LOUP SARION / humidity
28.01.2016 - 05.03.2016
28.01.2016 - 05.03.2016
For his ﬁrst solo exhibition at the Jeanroch Dard Gallery, Loup Sarion presents three sets of works, out of leather, metal and foam, gathered together under the title humidity. Whether they show stalagmitic and stalactitic bodies simulating the furniture of a cave, or punching bags evoking the world of a gym, these sculptures summon a primitive imagination and a certain aesthetics of ﬂuid.
The artist likes to sculpt a hybrid universe, made of common references camouﬂaged in such a way as to quash every taboo as well as every reference point. At ﬁrst sight, his works may seem like odd, discrete, almost nonchalant assimilations of the shifts in meaning which they touch upon; looking at them more closely, they reveal their organic and raw nature, as well as their presence of the human body on the mode of absence.

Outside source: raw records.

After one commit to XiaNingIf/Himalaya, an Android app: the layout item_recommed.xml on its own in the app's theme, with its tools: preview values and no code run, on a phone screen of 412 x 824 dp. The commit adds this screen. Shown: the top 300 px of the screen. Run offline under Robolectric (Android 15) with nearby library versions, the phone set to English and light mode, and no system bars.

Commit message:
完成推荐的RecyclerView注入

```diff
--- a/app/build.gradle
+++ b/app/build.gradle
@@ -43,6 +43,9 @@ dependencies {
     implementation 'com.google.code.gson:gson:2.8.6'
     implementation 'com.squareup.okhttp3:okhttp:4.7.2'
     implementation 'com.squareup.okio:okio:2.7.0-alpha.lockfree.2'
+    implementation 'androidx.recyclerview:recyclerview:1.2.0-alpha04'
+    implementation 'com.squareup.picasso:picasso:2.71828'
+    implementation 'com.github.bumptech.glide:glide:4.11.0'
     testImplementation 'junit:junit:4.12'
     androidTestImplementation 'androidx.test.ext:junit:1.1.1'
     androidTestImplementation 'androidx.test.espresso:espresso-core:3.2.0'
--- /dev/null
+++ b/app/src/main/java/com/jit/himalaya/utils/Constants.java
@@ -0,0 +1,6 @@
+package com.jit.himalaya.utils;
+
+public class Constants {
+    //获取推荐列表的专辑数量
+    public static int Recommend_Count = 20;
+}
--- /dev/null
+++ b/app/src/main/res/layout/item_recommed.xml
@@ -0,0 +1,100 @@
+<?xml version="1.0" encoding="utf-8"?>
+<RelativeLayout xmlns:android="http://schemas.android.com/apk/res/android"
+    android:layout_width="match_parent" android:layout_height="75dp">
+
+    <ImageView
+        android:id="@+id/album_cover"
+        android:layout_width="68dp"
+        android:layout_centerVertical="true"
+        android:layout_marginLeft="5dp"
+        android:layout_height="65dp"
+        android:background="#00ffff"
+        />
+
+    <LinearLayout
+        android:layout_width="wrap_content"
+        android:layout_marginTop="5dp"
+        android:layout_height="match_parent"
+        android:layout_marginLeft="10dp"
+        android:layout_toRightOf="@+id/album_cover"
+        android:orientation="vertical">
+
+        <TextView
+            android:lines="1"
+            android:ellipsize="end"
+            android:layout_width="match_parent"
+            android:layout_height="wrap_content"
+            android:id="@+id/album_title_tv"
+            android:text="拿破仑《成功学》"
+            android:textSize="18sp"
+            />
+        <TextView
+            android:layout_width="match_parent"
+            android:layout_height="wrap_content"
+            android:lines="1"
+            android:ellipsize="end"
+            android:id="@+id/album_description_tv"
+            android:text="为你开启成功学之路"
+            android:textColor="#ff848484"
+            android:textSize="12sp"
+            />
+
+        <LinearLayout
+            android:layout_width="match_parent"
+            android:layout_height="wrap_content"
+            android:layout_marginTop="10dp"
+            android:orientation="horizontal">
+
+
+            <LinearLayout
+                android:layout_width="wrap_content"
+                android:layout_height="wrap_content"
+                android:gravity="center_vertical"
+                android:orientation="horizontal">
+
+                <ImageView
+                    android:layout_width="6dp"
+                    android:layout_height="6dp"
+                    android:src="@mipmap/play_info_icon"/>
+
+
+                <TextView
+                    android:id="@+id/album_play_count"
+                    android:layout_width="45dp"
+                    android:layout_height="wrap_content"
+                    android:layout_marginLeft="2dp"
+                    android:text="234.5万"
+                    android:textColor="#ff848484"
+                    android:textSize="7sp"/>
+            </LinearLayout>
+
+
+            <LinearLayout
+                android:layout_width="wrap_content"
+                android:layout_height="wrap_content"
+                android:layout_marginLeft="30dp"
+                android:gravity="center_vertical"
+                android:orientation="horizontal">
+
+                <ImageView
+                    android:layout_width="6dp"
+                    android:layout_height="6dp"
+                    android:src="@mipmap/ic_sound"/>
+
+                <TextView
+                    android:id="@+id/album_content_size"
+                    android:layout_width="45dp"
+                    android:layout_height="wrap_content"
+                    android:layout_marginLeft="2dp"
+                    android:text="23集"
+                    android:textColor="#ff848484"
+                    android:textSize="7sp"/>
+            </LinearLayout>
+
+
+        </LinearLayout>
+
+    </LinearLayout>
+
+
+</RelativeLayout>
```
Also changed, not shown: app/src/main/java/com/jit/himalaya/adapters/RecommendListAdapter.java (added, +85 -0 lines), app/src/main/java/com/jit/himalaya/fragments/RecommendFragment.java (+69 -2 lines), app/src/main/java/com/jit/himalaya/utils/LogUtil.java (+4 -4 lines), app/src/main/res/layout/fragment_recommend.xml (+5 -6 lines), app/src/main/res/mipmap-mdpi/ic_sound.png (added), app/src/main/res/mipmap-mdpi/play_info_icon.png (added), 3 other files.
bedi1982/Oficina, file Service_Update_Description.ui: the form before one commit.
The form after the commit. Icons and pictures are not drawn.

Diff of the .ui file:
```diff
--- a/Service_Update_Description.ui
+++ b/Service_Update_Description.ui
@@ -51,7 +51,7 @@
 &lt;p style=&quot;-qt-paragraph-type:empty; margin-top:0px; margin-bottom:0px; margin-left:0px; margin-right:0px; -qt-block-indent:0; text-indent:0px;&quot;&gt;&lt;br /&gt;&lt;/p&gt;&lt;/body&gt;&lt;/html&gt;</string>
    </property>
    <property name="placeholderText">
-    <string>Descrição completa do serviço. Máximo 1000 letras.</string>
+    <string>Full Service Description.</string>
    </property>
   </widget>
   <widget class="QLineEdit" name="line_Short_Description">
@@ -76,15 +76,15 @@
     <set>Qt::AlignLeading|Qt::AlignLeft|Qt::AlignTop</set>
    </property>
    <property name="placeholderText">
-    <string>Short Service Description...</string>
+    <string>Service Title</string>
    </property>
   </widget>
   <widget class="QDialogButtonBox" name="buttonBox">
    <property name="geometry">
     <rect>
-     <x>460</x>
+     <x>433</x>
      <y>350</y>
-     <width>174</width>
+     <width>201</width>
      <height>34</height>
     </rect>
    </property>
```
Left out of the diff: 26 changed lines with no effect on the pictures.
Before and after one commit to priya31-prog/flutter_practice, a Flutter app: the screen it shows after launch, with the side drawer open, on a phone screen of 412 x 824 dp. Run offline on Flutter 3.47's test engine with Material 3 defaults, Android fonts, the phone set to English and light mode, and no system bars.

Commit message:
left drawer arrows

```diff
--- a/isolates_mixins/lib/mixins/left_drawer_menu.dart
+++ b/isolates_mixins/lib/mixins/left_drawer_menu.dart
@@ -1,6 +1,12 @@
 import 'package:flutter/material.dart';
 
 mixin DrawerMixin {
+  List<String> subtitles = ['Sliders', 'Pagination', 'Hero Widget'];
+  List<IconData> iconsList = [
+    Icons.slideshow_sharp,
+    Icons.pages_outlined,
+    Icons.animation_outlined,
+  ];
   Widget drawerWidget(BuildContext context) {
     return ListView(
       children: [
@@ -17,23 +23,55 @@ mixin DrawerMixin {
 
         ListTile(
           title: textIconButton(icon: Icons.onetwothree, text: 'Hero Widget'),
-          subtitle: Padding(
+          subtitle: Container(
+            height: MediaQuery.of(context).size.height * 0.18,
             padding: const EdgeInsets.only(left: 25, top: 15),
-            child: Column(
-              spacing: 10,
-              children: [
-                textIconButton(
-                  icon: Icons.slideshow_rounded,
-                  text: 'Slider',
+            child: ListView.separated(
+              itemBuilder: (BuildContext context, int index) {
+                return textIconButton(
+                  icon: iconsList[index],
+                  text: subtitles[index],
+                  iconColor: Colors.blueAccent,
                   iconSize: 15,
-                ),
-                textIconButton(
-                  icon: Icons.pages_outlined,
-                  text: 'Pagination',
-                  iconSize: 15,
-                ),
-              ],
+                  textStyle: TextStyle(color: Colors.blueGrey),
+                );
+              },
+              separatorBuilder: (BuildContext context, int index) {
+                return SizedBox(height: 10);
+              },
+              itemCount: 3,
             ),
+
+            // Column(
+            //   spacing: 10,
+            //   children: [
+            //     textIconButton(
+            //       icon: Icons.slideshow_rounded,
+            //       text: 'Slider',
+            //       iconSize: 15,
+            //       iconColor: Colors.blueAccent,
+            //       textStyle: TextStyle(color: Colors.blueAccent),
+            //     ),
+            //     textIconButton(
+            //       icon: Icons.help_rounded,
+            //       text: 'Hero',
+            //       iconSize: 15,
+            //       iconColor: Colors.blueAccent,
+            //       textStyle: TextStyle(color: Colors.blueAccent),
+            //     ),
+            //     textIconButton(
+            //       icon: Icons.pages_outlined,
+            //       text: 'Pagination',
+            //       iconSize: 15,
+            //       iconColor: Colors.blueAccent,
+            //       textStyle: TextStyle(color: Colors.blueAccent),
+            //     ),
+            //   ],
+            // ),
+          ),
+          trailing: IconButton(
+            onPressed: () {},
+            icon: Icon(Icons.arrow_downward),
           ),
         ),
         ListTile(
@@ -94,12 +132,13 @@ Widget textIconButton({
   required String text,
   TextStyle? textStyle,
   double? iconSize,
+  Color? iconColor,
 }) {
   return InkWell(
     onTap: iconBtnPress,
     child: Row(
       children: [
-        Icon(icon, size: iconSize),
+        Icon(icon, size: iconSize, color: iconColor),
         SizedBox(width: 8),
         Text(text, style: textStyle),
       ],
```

The Sleepwalkers are totemic sculptures viewed as characters made active in sleep by feelings of loss or emotional states. Suspended from the beams of the gallery by means of a welded metal rod, these indeterminate volumes concerned with the relationship with the anthropomorphic evoke the ambulations of our nocturnal lives.
Light and vivid in an almost inscrutable logic, the work of Loup Sarion is reduced to an idea of inﬁnite malleability of matter and inhibition of abstract and banal forms, which it seeks to put in tension. At the time of adding the pictorial element, he treats the surface in a quasi epidermic manner. As such, whether it is a sheen on the metal or a tinted texture on the leather skins, the smoothness of the colour becomes haptic and a silent dialogue is established between sight and touch.
Castings in polyurethane foam, Soft sweating are also works which refer to the skin and its moods. By representing the memory of an addition of gestures and forms, these interminglings of shower and vacuum cleaner pipes are hybrids of domestic objects that the artist translates into a stripped language, and exposes in suggestive trophies.
Loup Sarion calls upon a reality haunted by contradictions and nonsenses which leave the spectator with a bitter aftertaste. But there is always a form of sincerity - as he says - in the way in which he questions the objects without judging them. Existing physically in the space of the exhibition, these bodies extend the modern apprehension of sculpture.